*Aim of the exercise*: Write each entry again exactly as shown, but without the images it holds.

*Records shown*:

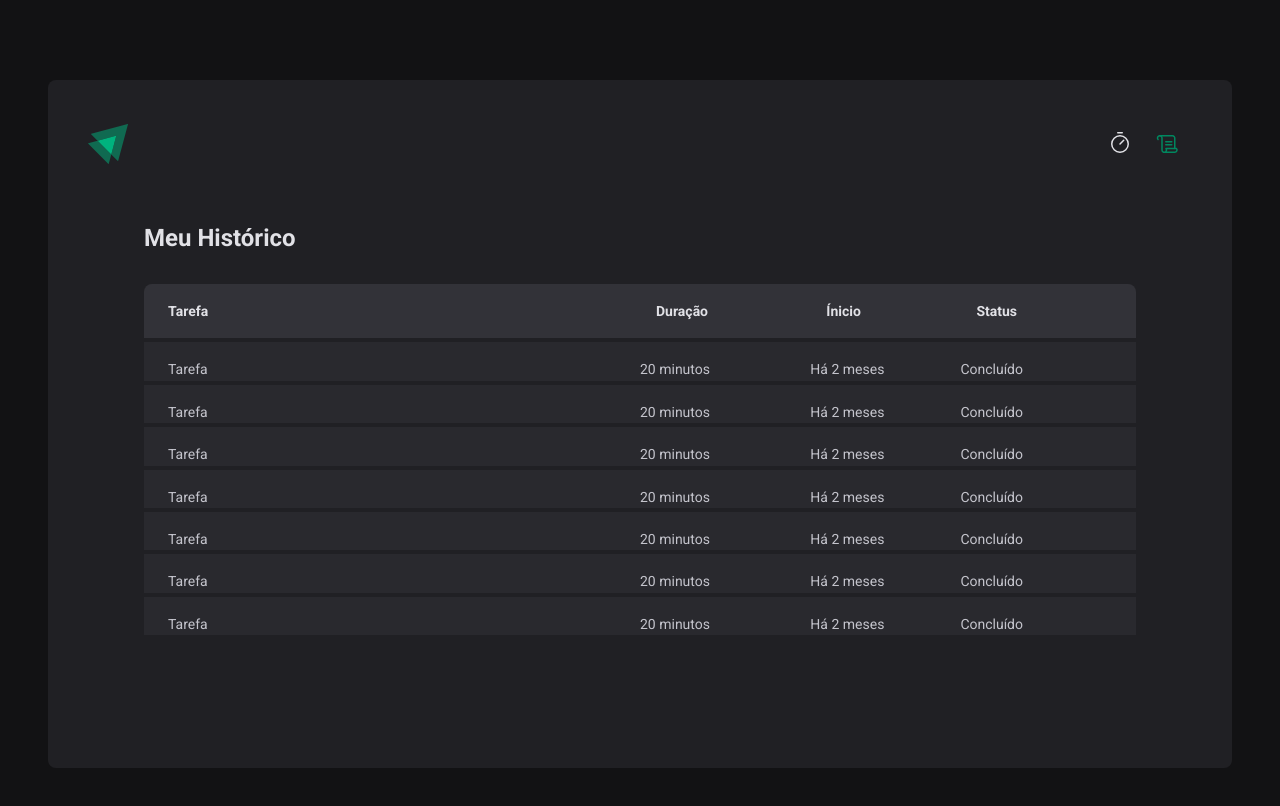
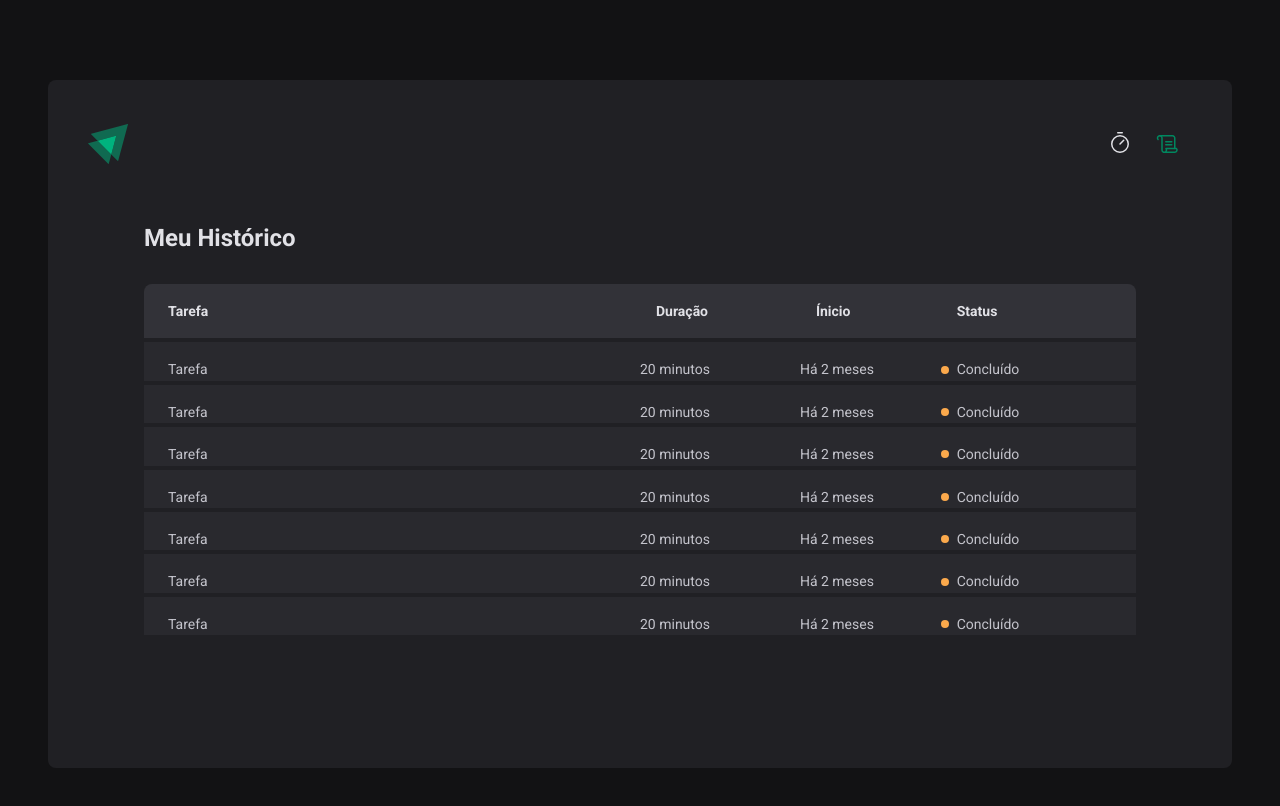
Before and after one commit to pedrodif/uploadIgniteTimer, a React (Vite) app: page /history in a window 1280 px wide. Shown: the top 806 px of the page. Built offline with nearby package versions, Linux system fonts and the light colour scheme.

Commit message:
feat: :art:

```diff
--- a/src/pages/History/index.tsx
+++ b/src/pages/History/index.tsx
@@ -1,4 +1,5 @@
-import { HistoryContainer, HistoryList } from './styles'
+// Styles
+import { HistoryContainer, HistoryList, Status } from './styles'
 
 export function History() {
   return (
@@ -20,43 +21,57 @@
               <td>Tarefa</td>
               <td>20 minutos</td>
               <td>Há 2 meses</td>
-              <td>Concluído</td>
+              <td>
+                <Status>Concluído</Status>
+              </td>
             </tr>
             <tr>
               <td>Tarefa</td>
               <td>20 minutos</td>
               <td>Há 2 meses</td>
-              <td>Concluído</td>
+              <td>
+                <Status>Concluído</Status>
+              </td>
             </tr>
             <tr>
               <td>Tarefa</td>
               <td>20 minutos</td>
               <td>Há 2 meses</td>
-              <td>Concluído</td>
+              <td>
+                <Status>Concluído</Status>
+              </td>
             </tr>
             <tr>
               <td>Tarefa</td>
               <td>20 minutos</td>
               <td>Há 2 meses</td>
-              <td>Concluído</td>
+              <td>
+                <Status>Concluído</Status>
+              </td>
             </tr>
             <tr>
               <td>Tarefa</td>
               <td>20 minutos</td>
               <td>Há 2 meses</td>
-              <td>Concluído</td>
+              <td>
+                <Status>Concluído</Status>
+              </td>
             </tr>
             <tr>
               <td>Tarefa</td>
               <td>20 minutos</td>
               <td>Há 2 meses</td>
-              <td>Concluído</td>
+              <td>
+                <Status>Concluído</Status>
+              </td>
             </tr>
             <tr>
               <td>Tarefa</td>
               <td>20 minutos</td>
               <td>Há 2 meses</td>
-              <td>Concluído</td>
+              <td>
+                <Status>Concluído</Status>
+              </td>
             </tr>
           </tbody>
         </table>
--- a/src/pages/History/styles.ts
+++ b/src/pages/History/styles.ts
@@ -59,3 +59,17 @@
     }
   }
 `
+
+export const Status = styled.span`
+  display: flex;
+  align-items: center;
+  gap: 0.5rem;
+
+  &::before {
+    content: '';
+    width: 0.5rem;
+    height: 0.5rem;
+    border-radius: 9999px;
+    background-color: ${(props) => props.theme['yellow-500']};
+  }
+`
```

*Task response*:
Before and after one commit to pedrodif/uploadIgniteTimer, a React (Vite) app: page /history in a window 1280 px wide. Shown: the top 806 px of the page. Built offline with nearby package versions, Linux system fonts and the light colour scheme.

Commit message:
feat: :art:

```diff
--- a/src/pages/History/index.tsx
+++ b/src/pages/History/index.tsx
@@ -1,4 +1,5 @@
-import { HistoryContainer, HistoryList } from './styles'
+// Styles
+import { HistoryContainer, HistoryList, Status } from './styles'
 
 export function History() {
   return (
@@ -20,43 +21,57 @@
               <td>Tarefa</td>
               <td>20 minutos</td>
               <td>Há 2 meses</td>
-              <td>Concluído</td>
+              <td>
+                <Status>Concluído</Status>
+              </td>
             </tr>
             <tr>
               <td>Tarefa</td>
               <td>20 minutos</td>
               <td>Há 2 meses</td>
-              <td>Concluído</td>
+              <td>
+                <Status>Concluído</Status>
+              </td>
             </tr>
             <tr>
               <td>Tarefa</td>
               <td>20 minutos</td>
               <td>Há 2 meses</td>
-              <td>Concluído</td>
+              <td>
+                <Status>Concluído</Status>
+              </td>
             </tr>
             <tr>
               <td>Tarefa</td>
               <td>20 minutos</td>
               <td>Há 2 meses</td>
-              <td>Concluído</td>
+              <td>
+                <Status>Concluído</Status>
+              </td>
             </tr>
             <tr>
               <td>Tarefa</td>
               <td>20 minutos</td>
               <td>Há 2 meses</td>
-              <td>Concluído</td>
+              <td>
+                <Status>Concluído</Status>
+              </td>
             </tr>
             <tr>
               <td>Tarefa</td>
               <td>20 minutos</td>
               <td>Há 2 meses</td>
-              <td>Concluído</td>
+              <td>
+                <Status>Concluído</Status>
+              </td>
             </tr>
             <tr>
               <td>Tarefa</td>
               <td>20 minutos</td>
               <td>Há 2 meses</td>
-              <td>Concluído</td>
+              <td>
+                <Status>Concluído</Status>
+              </td>
             </tr>
           </tbody>
         </table>
--- a/src/pages/History/styles.ts
+++ b/src/pages/History/styles.ts
@@ -59,3 +59,17 @@
     }
   }
 `
+
+export const Status = styled.span`
+  display: flex;
+  align-items: center;
+  gap: 0.5rem;
+
+  &::before {
+    content: '';
+    width: 0.5rem;
+    height: 0.5rem;
+    border-radius: 9999px;
+    background-color: ${(props) => props.theme['yellow-500']};
+  }
+`
```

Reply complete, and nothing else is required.